It feels as if this Nike collaboration is a tipping point for Tiffany’s. It’s emblematic of the oversaturation of Tiffany Blue in fashion right now, and it might be the final nail in the coffin for the colour.
No doubt Tiffany’s will have no problem selling everything in the collection – that’s how these limited releases seem to go. But they should be concerned that fumbling the bag with high-profile collaborations like this might really damage the long-term perception of Tiffany Blue, as well as the wider Tiffany & Co. brand.

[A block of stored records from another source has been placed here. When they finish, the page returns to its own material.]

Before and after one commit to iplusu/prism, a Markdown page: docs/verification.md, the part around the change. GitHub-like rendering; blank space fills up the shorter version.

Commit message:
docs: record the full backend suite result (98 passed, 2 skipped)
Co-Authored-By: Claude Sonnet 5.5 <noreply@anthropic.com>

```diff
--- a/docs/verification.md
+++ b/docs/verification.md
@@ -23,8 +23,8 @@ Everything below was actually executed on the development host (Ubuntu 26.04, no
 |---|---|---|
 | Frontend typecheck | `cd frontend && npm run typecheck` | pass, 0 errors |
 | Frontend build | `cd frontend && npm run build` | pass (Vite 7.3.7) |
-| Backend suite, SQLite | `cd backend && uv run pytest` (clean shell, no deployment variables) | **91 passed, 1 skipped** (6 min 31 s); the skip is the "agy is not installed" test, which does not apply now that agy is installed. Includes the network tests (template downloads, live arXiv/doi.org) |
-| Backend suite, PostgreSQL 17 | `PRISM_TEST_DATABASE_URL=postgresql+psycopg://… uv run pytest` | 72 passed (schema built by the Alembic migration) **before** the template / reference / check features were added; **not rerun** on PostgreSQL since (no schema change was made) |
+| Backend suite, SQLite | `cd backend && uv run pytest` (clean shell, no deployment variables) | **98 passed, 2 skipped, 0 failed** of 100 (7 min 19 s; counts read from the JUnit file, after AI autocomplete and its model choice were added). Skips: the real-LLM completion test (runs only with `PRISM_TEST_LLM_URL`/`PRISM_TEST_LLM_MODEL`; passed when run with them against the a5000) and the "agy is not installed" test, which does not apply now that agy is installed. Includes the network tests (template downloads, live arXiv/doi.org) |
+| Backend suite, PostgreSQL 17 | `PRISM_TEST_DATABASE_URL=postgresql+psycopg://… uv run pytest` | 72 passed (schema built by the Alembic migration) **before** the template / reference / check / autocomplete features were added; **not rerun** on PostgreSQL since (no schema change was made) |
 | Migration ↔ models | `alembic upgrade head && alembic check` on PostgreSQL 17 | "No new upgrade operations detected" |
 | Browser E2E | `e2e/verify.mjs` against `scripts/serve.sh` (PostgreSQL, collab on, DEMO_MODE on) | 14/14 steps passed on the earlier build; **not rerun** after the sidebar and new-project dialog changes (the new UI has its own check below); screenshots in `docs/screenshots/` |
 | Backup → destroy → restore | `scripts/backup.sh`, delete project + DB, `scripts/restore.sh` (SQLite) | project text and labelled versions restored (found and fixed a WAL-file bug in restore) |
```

Penning so many collaborations in recent years is already a risky strategy in terms of brand dilution, but then when some of the collaborations don’t live up to expectations, and you’ve got other brands riding your coattails and making their own eggshell blue products (something Tiffany’s can’t really control), it feels like the once-unassailable Tiffany & Co. brand and its iconic colour is becoming uncool.
What’s the solution?
As we mentioned above, there’s not a lot Tiffany’s can do to stop other brands from using eggshell blue in their designs. Unless they straight-up use the official Tiffany Blue, it’s very hard to stop other brands from beating what’s increasingly feeling like a dead horse.
It already feels as if we’ve hit ‘peak pastel’ – or rather, peak Tiffany Blue. That’s not necessarily a bad thing, though. Fashion is cyclical; that’s the nature of the beast. What Tiffany’s can do is stop feeding the flame and further watering down their brand.
In particular, they need to be more considerate about the brands they collaborate with and how they use their trademarks, such as Tiffany Blue. There’s a reason that under LVMH, they’ve been doing all these collabs: they’re trying to keep Tiffany’s relevant in the eyes of younger consumers, and take advantage of ‘hype culture’.
On paper, Nike is a good brand to collaborate with, as they’re incredibly socially relevant (and it provides consumers with a more affordable entry point into Tiffany’s ownership). But there’s no use collaborating with a brand like Nike if you’re going to undercook what comes out of it and dilute the desirability of Tiffany Blue.
If Tiffany’s does too many collabs – especially if they’re uninspired – young people will see right through it and get turned off. Tiffany’s will lose its aspirational status.
Our advice? They should use those new Nikes to tread carefully.
Everything you need to know about the Tiffany & Co. x Nike collaboration
Name: Tiffany & Co. x Nike Air Force 1 Low 1837
Colour: Black/Black/Tiffany Blue
Release Date: March 7th, 2023
Where To Buy: Nike SNKRS or select Tiffany & Co. boutiques